But all the elder-focused stuff — vision and dental benefits for Medicare, subsidies for home health aides, etc. — polls better than the kid-focused stuff. I think simple political prudence is that you’ve got to put some of your most popular stuff in the package. Then you also really need to put some climate-related spending in the package. In keeping with what I wrote in “The Case for More Energy,” I actually think Joe Manchin’s position here is correct on the merits — it’s better to spend freely on subsidizing all sources of zero-carbon energy than to do the Clean Energy Performance Plan concept of paying utilities to eschew fossil fuels. Maximizing the quantity of zero-carbon energy is better than minimizing the quantity of dirty energy.

But this all means, once again, that kids are getting squeezed from all sides.

An unfortunate fact about politics is that children aren’t allowed to vote, and parents are outnumbered by old people.

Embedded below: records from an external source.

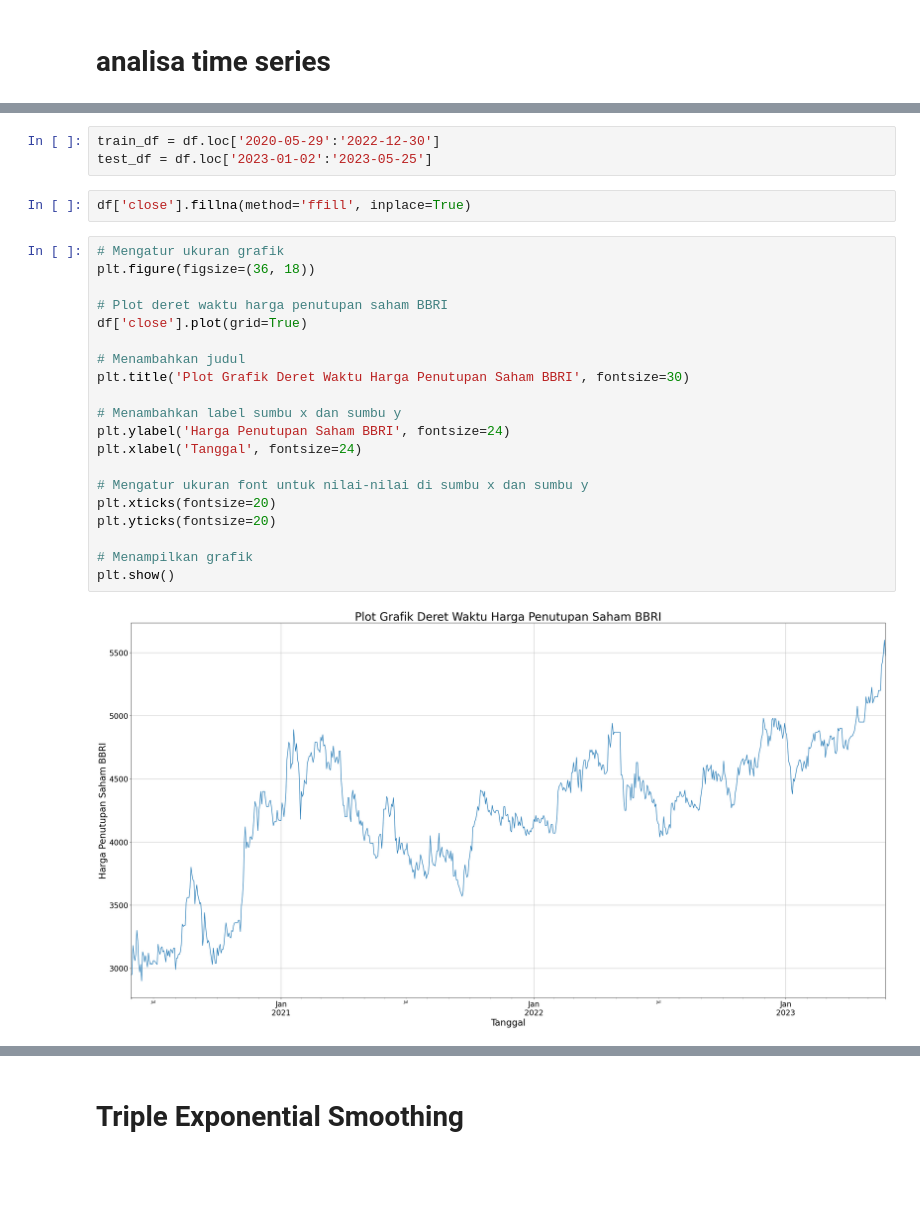
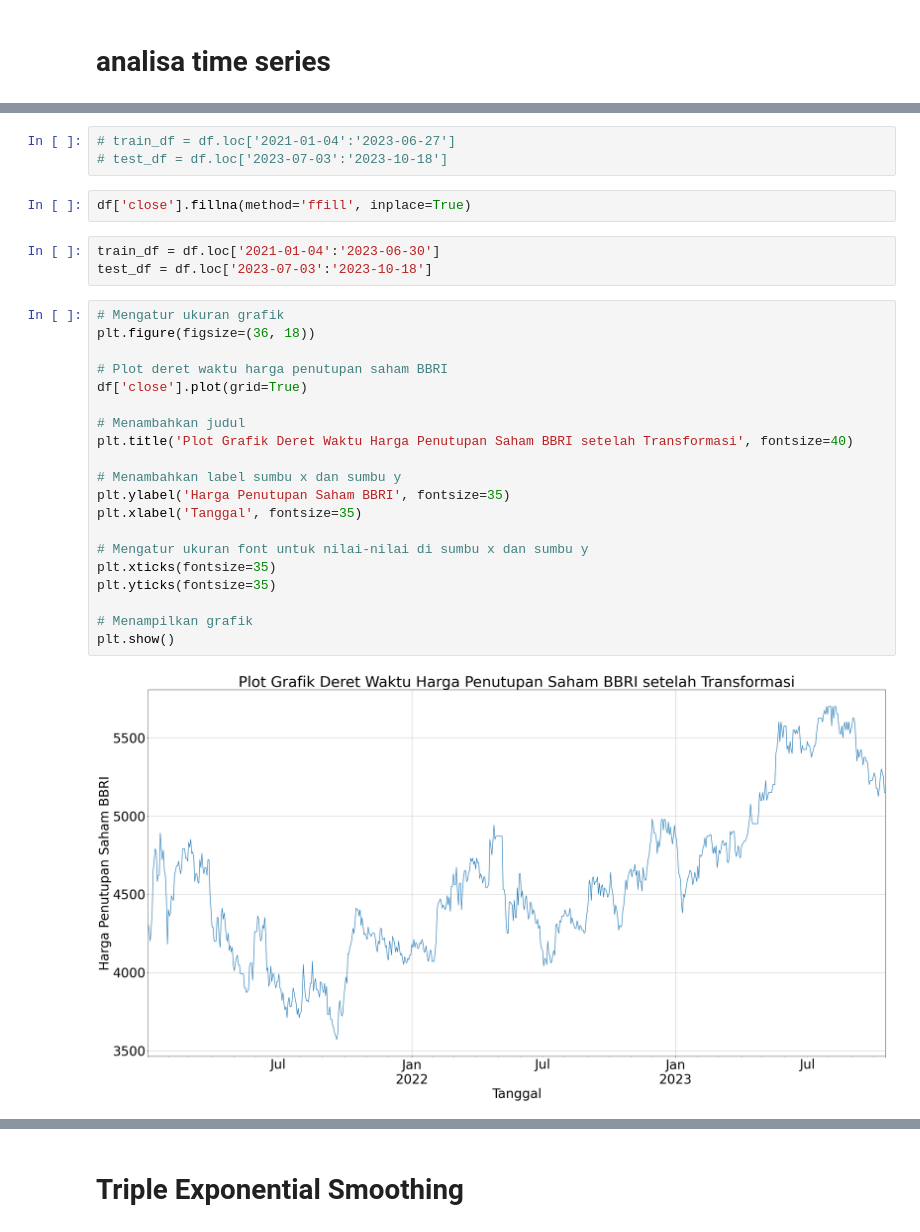
Before and after one commit to BariqPribadi/Aplikasi-Prakiraan-Saham-BBRI, a Jupyter notebook: prakiraan_sahamBBRI.ipynb, the cells around one changed output, grey strips where cells are left out. Saved outputs shown, nothing was run; the diff lists cells and outputs as text; blank space fills up the shorter version.

```diff
--- a/prakiraan_sahamBBRI.ipynb
+++ b/prakiraan_sahamBBRI.ipynb
@@ -135,30 +136,33 @@ Total Jumlah Data: 780
-# %%
-train_df = df.loc['2020-05-29':'2022-12-30']
-test_df = df.loc['2023-01-02':'2023-05-25']
+# %%
+# train_df = df.loc['2021-01-04':'2023-06-27']
+# test_df = df.loc['2023-07-03':'2023-10-18']
 # %%
 df['close'].fillna(method='ffill', inplace=True)
+# %%
+train_df = df.loc['2021-01-04':'2023-06-30']
+test_df = df.loc['2023-07-03':'2023-10-18']
 # %%
 # Mengatur ukuran grafik
 plt.figure(figsize=(36, 18))
 
 # Plot deret waktu harga penutupan saham BBRI
 df['close'].plot(grid=True)
 
 # Menambahkan judul
-plt.title('Plot Grafik Deret Waktu Harga Penutupan Saham BBRI', fontsize=30)
+plt.title('Plot Grafik Deret Waktu Harga Penutupan Saham BBRI setelah Transformasi', fontsize=40)
 
 # Menambahkan label sumbu x dan sumbu y
-plt.ylabel('Harga Penutupan Saham BBRI', fontsize=24)
-plt.xlabel('Tanggal', fontsize=24)
+plt.ylabel('Harga Penutupan Saham BBRI', fontsize=35)
+plt.xlabel('Tanggal', fontsize=35)
 
 # Mengatur ukuran font untuk nilai-nilai di sumbu x dan sumbu y
-plt.xticks(fontsize=20)
-plt.yticks(fontsize=20)
+plt.xticks(fontsize=35)
+plt.yticks(fontsize=35)
 
 # Menampilkan grafik
 plt.show()
 # %% [output]
-[figure, old version]
+[figure, new version]
 # %%
 # Set the figsize for all plots
 plt.rcParams["figure.figsize"] = (36, 18)
```
Also changed, not shown: parts of 14 cells of this notebook, 4 other files.
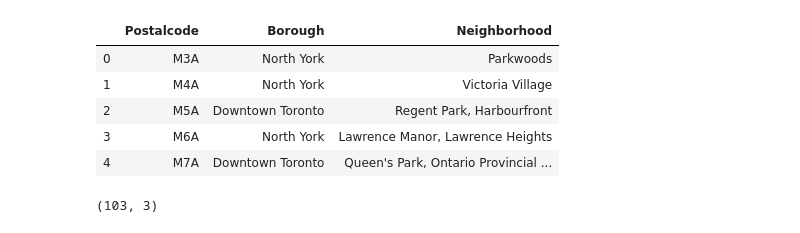
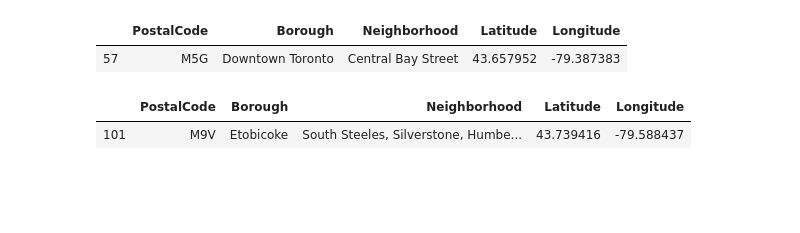
Before and after one commit to hakob-h/Coursera_Capstone, a Jupyter notebook: Capstone_Week3.ipynb, the cells around one changed output. Saved outputs shown, nothing was run; the diff lists cells and outputs as text; code cells hidden in the pictures; blank space fills up the shorter version.

```diff
--- a/Capstone_Week3.ipynb
+++ b/Capstone_Week3.ipynb
@@ -21,0 +48,6 @@ for tr_cell in table.find_all('tr'):
+# %%
+df = df.groupby('PostalCode').agg(
+    {
+        'Borough':'first',
+        'Neighborhood': ', '.join,}
+    ).reset_index()
@@ -31,3 +62,0 @@ df.head()
-# %%
-df=df[df['Borough']!='Not assigned']
-df.head()
@@ -45,18 +63,15 @@ temp_df.rename(columns={'Neighborhood':'Neighborhood_joined'},inplace=True)
+# %%
+dfgeo = pd.read_csv("Geospatial_Coordinates.csv")
+dfgeo.rename(columns={'Postal Code': 'PostalCode'}, inplace=True)
 # %%
-df_merge = pd.merge(df, temp_df, on='Postalcode')
+df2 = pd.merge(df, dfgeo, on="PostalCode", how='left')
-# %%
-df_merge.drop(['Neighborhood'],axis=1,inplace=True)
-df_merge.drop_duplicates(inplace=True)
-df_merge.rename(columns={'Neighborhood_joined':'Neighborhood'},inplace=True)
-df_merge.head()
-# %% [output]
-|  | Postalcode | Borough | Neighborhood |
-| 0 | M3A | North York | Parkwoods |
-| 1 | M4A | North York | Victoria Village |
-| 2 | M5A | Downtown Toronto | Regent Park, Harbourfront |
-| 3 | M6A | North York | Lawrence Manor, Lawrence Heights |
-| 4 | M7A | Downtown Toronto | Queen's Park, Ontario Provincial ... |
-# %%
-df_merge.shape
-# %% [output]
-(103, 3)
+# %%
+df2.loc[df2['PostalCode'] == 'M5G']
+# %% [output]
+|  | PostalCode | Borough | Neighborhood | Latitude | Longitude |
+| 57 | M5G | Downtown Toronto | Central Bay Street | 43.657952 | -79.387383 |
+# %%
+df2.loc[df2['PostalCode'] == 'M9V']
+# %% [output]
+|  | PostalCode | Borough | Neighborhood | Latitude | Longitude |
+| 101 | M9V | Etobicoke | South Steeles, Silverstone, Humbe... | 43.739416 | -79.588437 |
```
Also changed, not shown: parts of 13 cells of this notebook.
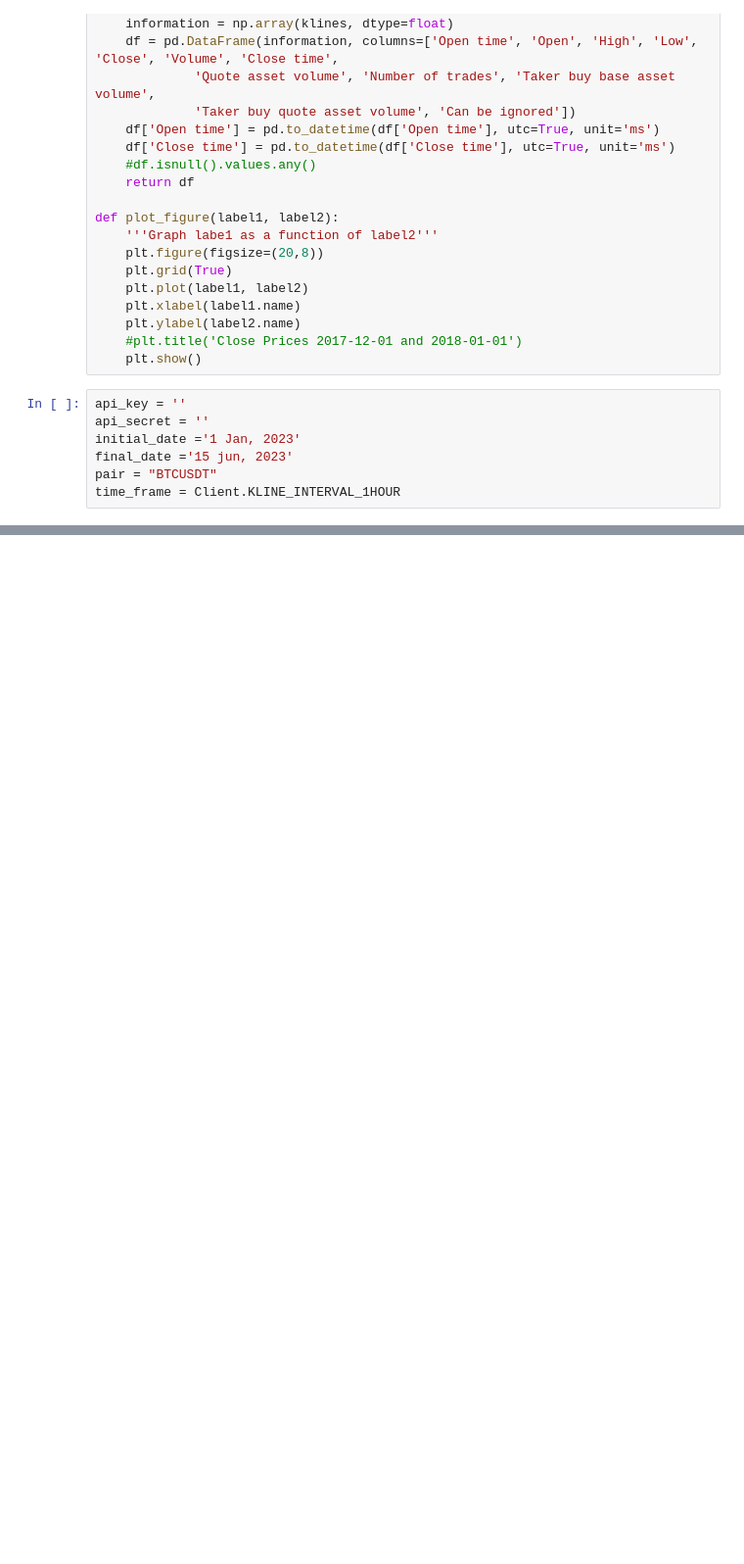
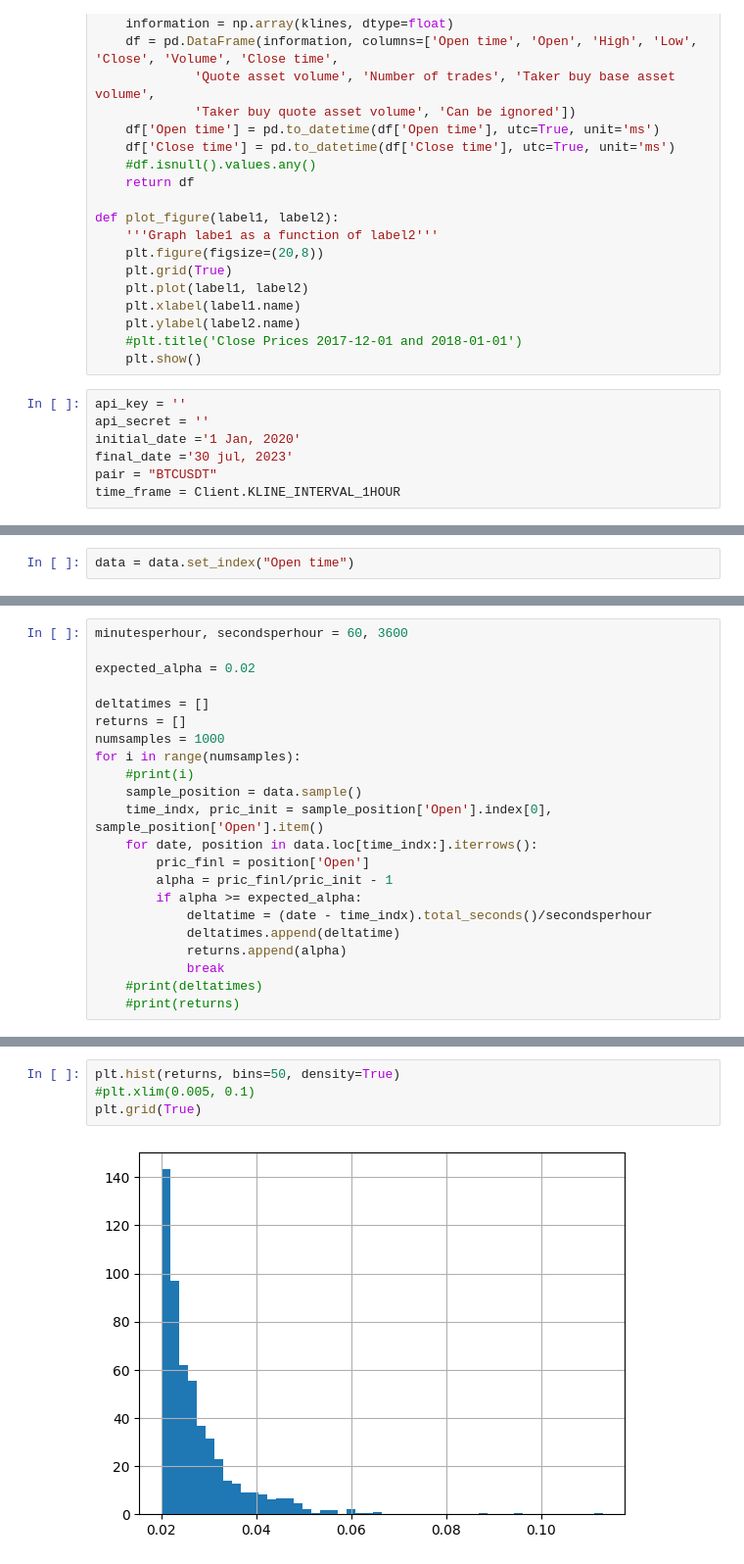
Before and after one commit to leonelardilap/Crypto-Trade, a Jupyter notebook: Returns_Analysis.ipynb, the cells around one changed output, grey strips where cells are left out. Shown at 98% size. Drawn from its saved outputs; the diff is of its cells as text; blank space fills up the shorter version.

Commit message:
Raw code for the computation of returns histograms

```diff
--- a/Returns_Analysis.ipynb
+++ b/Returns_Analysis.ipynb
@@ -32,8 +37,8 @@ def plot_figure(label1, label2):
 # %%
 api_key = ''
 api_secret = ''
-initial_date ='1 Jan, 2023'
-final_date ='15 jun, 2023'
+initial_date ='1 Jan, 2020'
+final_date ='30 jul, 2023'
 pair = "BTCUSDT"
 time_frame = Client.KLINE_INTERVAL_1HOUR
 # %%
@@ -43,0 +47,2 @@ plot_figure(data['Close time'], data['Close'])
+# %%
+data = data.set_index("Open time")
@@ -43,0 +66,22 @@ plot_figure(data['Close time'], data['Close'])
+# %%
+minutesperhour, secondsperhour = 60, 3600
+
+expected_alpha = 0.02
+
+deltatimes = []
+returns = []
+numsamples = 1000
+for i in range(numsamples):
+    #print(i)
+    sample_position = data.sample()
+    time_indx, pric_init = sample_position['Open'].index[0], sample_position['Open'].item()
+    for date, position in data.loc[time_indx:].iterrows():
+        pric_finl = position['Open']
+        alpha = pric_finl/pric_init - 1
+        if alpha >= expected_alpha:
+            deltatime = (date - time_indx).total_seconds()/secondsperhour
+            deltatimes.append(deltatime)
+            returns.append(alpha)
+            break
+    #print(deltatimes)
+    #print(returns)
@@ -43,0 +108,6 @@ plot_figure(data['Close time'], data['Close'])
+# %%
+plt.hist(returns, bins=50, density=True)
+#plt.xlim(0.005, 0.1)
+plt.grid(True)
+# %% [output]
+[figure, added]
```
Also changed, not shown: parts of 7 cells of this notebook.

Currently, the welfare state treats the elderly much more generously than it treats young kids, and the incentives point in the direction of further entrenching that imbalance. I fear that failing to support kids encourages further drops in the birth rate and accelerated population aging, trapping us in a gerontocratic political economy. So whatever scraps we can rescue for kids ought to be plowed into the best possible form of help: cash assistance.

Frankly, I also think cash is a kind of underrated idea for the elderly. Helping Medicare recipients with their vision care needs is nice, but wouldn’t it make more sense to increase Social Security benefits for the oldest and poorest retirees?

How I would spend $1.5 trillion

Working with this table from Don Schneider showing the different Build Back Better proposals, here’s my vision for a $1.5 trillion package that tries to deliver a few things well:

  • The expanded Child Tax Credit is a bit more than one-third of the package and represents a hefty commitment to America’s children and families.

  • Medicare expansion is not the most important thing in the world, but it would work and it polls very well. Catering to old people is important, so they get $300 billion.

  • Since Manchin has taken CEPP off the table, we do the two other climate things. Jesse Jenkins’ analysis suggests they account for the bulk of the emissions reductions in the initial proposal anyway.

  • That leaves room for two small initiatives that are near and dear to my heart: funding the tax police and improving the school lunch program, largely by expanding community eligibility and reducing administrative burdens.

Medicare drug pricing reform is an offset, not an expense, but it’s important to put that in because it’s super popular. That also leaves you with $62 billion worth of wiggle room, which should probably be deposited directly in Jon Tester’s pocket to thank him for being a good team player throughout all of this. Or more seriously, you’d raise slightly more revenue than you spend and can say you’ve cut the budget deficit.

I know that’s a much smaller package than progressives dreamed of, but I think it’s one that would let you hold your head high. A bill that cuts child poverty in half, cuts emissions by a quarter, cracks down on Rich People Crime, delivers cheaper prescription drugs, and addresses seniors’ needs for dental and vision coverage is a pretty impressive legacy. You wouldn’t want to pass a bill like that and declare all problems in society solved. But that never happens in politics. With my plan, you’d make huge dents in a few big problems and could live to fight another day on some of this other stuff. It would be a tougher conversation than promising everyone everything and then just praying that a future Congress extends a bunch of stuff, but I think making the tough calls is a much more responsible approach.